A Look at “Race to Witch Mountain” (2009) … and some thoughts
I’ve been badgered into not keeping my thoughts to those in my immediate presence about film, so now I have to write about them. Here’s the first in what I’m assured will be an ongoing series.
RACE TO WITCH MOUNTAIN (2009)
Rotten Tomatoes score: 43% critic / 44% audience
First of all, I want to state that I do not have any inherent disapproval of someone or some studio wanting to remake, reboot, or just plain redo an older film.** This especially goes for films that I hold dear to me in one form or another, whether it be from near worship or just really, really fond memories.
My feelings towards the original “Escape to Witch Mountain” (1975) and “Return from With Mountain” (1978) fall into the fond memories. I saw both of these films at a drive-in when they came out, because my parents liked me enough to take me. I had a huge crush on Kim Richards, because she was all shades of cute and awesome – at least to my 8-10 year old self. They were fun, escapist fare, and while no t.v. Star Trek, it did have Eddie Albert to go along with it. It even had Uncle Jesse from The Dukes of Hazzard before Dukes even existed! So, yeah, there’s some fond memories that go along with these films.
So now to current day. I seriously love me some Dwayne “The Rock” Johnson. He’s one of the few deeply charismatic actors that manage their humour, but have more within them that shows.

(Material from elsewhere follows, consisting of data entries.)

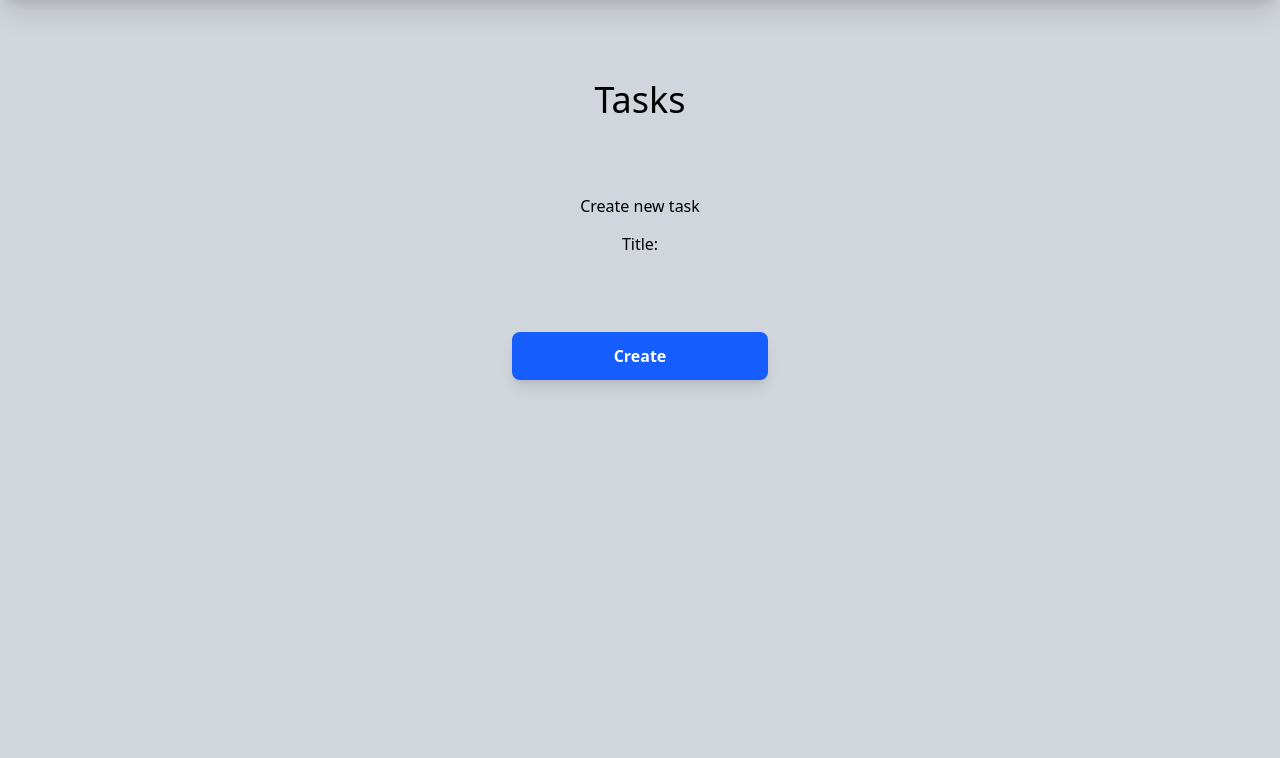
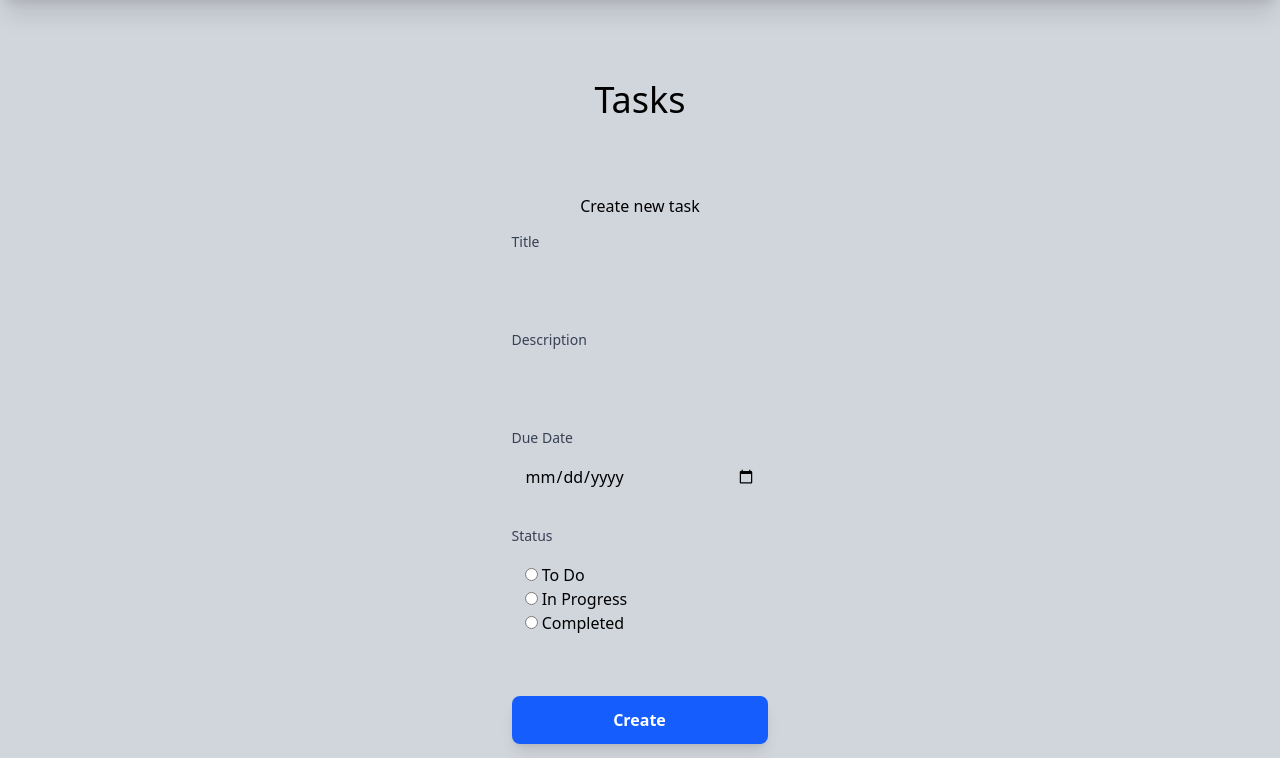
Before and after one commit to tsvetkovivan365-code/flask_task_app, a Flask app: page /dashboard in a window 1280 px wide. Shown: the part 64-822 px from the top of the page. Before the commit the page ends 450 px from the top, so only its background shows below. Run offline with Flask 3, Linux system fonts and the light colour scheme; data that the repository does not hold is empty; style sheets or scripts are compiled from the project's sources.

Commit message:
Adding create_task form to dashboard

```diff
--- a/app.py
+++ b/app.py
@@ -4,7 +4,7 @@ from dotenv import load_dotenv
 from os import path, environ
 from flask_mail import Mail
 from flask_login import LoginManager, login_required, logout_user
-from forms import LoginForm, RegistrationForm
+from forms import LoginForm, RegistrationForm, CreateTaskForm
 from werkzeug.security import generate_password_hash, check_password_hash
 
 
@@ -45,7 +45,8 @@ def home():
 
 @app.route('/dashboard', methods = ['GET', 'POST'])
 def dashboard():
-    return render_template("dashboard.html", tasks=Task.query.all())
+    create_task_form = CreateTaskForm()
+    return render_template("dashboard.html", form=create_task_form)
 
 @app.route('/register' , methods = ['GET', 'POST'])
 def register():
--- a/forms.py
+++ b/forms.py
@@ -1,5 +1,5 @@
 from flask_wtf import FlaskForm
-from wtforms import StringField, TextAreaField, DateTimeField, SubmitField, EmailField, PasswordField
+from wtforms import StringField, RadioField ,TextAreaField, DateField, SubmitField, EmailField, PasswordField
 from wtforms.validators import InputRequired, Length
 
 class LoginForm(FlaskForm):
@@ -10,3 +10,9 @@ class RegistrationForm(FlaskForm):
     username = StringField('Username', validators=[InputRequired()], render_kw={"placeholder": "Enter Username"})
     email = EmailField('Email', validators=[InputRequired()], render_kw={"placeholder": "Enter Email"})
     password = PasswordField('Password', validators=[InputRequired(), Length(min=8) ], render_kw={"placeholder": "Enter Password"})
+
+class CreateTaskForm(FlaskForm):
+    title = StringField('Title', validators=[InputRequired(), Length(max=100)])
+    description = StringField('Description', validators=[Length(max=100)])
+    due_date = DateField('Due Date', validators=[InputRequired()])
+    status = RadioField('Status', choices=["To Do", "In Progress", "Completed"])
--- a/templates/dashboard.html
+++ b/templates/dashboard.html
@@ -3,9 +3,19 @@
 <section class='flex flex-col items-center gap-y-3.5 mt-20'>
     <h2 class='text-center text-4xl mb-15'>Tasks</h2>
     <h3 class='text-center'>Create new task</h3>
-    <label for="new_task">Title:</label>
-    <input type="text" id='new_task'>
-    <button type='submit' class='w-3xs bg-blue-600 hover:bg-blue-700 text-white font-bold py-3 px-4 rounded-lg transition duration-200 shadow-lg mt-6'>Create</button>
+    <form method='post'>
+        {{ form.csrf_token }}
+        {{ form.title.label(class="block text-sm font-medium text-gray-700 mb-1") }}
+        {{ form.title(class="w-full p-3 border border-gray-300 rounded-lg focus:outline-none focus:ring-2 focus:ring-blue-500 mb-6") }}
+        {{ form.description.label(class="block text-sm font-medium text-gray-700 mb-1") }}
+        {{ form.description(class="w-full p-3 border border-gray-300 rounded-lg focus:outline-none focus:ring-2 focus:ring-blue-500 mb-6") }}
+        {{ form.due_date.label(class="block text-sm font-medium text-gray-700 mb-1") }}
+        {{ form.due_date(class="w-full p-3 border border-gray-300 rounded-lg focus:outline-none focus:ring-2 focus:ring-blue-500 mb-6") }}
+        {{ form.status.label(class="block text-sm font-medium text-gray-700 mb-1") }}
+        {{ form.status(class="w-full p-3 border border-gray-300 rounded-lg focus:outline-none focus:ring-2 focus:ring-blue-500 mb-6") }}
+
+        <button type='submit' class='w-3xs bg-blue-600 hover:bg-blue-700 text-white font-bold py-3 px-4 rounded-lg transition duration-200 shadow-lg mt-6'>Create</button>
+    </form>
     <section class='flex gap-7'>
         <section>
             {% for task in tasks%}
```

Doesn’t matter if he’s doing “The Tooth Fairy” or “Journey 2: The Mysterious Island,” he brings an enjoyment of making the movie along with him that just makes what he’s in that much more entertaining.
Unfortunately, that did nothing to help with “Race to Witch Mountain.”
The use of the normally always wonderful Carla Gugino did nothing. The lacklustre characters that AnnaSophia Robb and Alexander Ludwig had to work with was almost criminal. Quite a few other actors of note were in it, most of whom usually do supporting characters well, were just wasted. A by-the-numbers script didn’t leave director Andy Fickman much to work with.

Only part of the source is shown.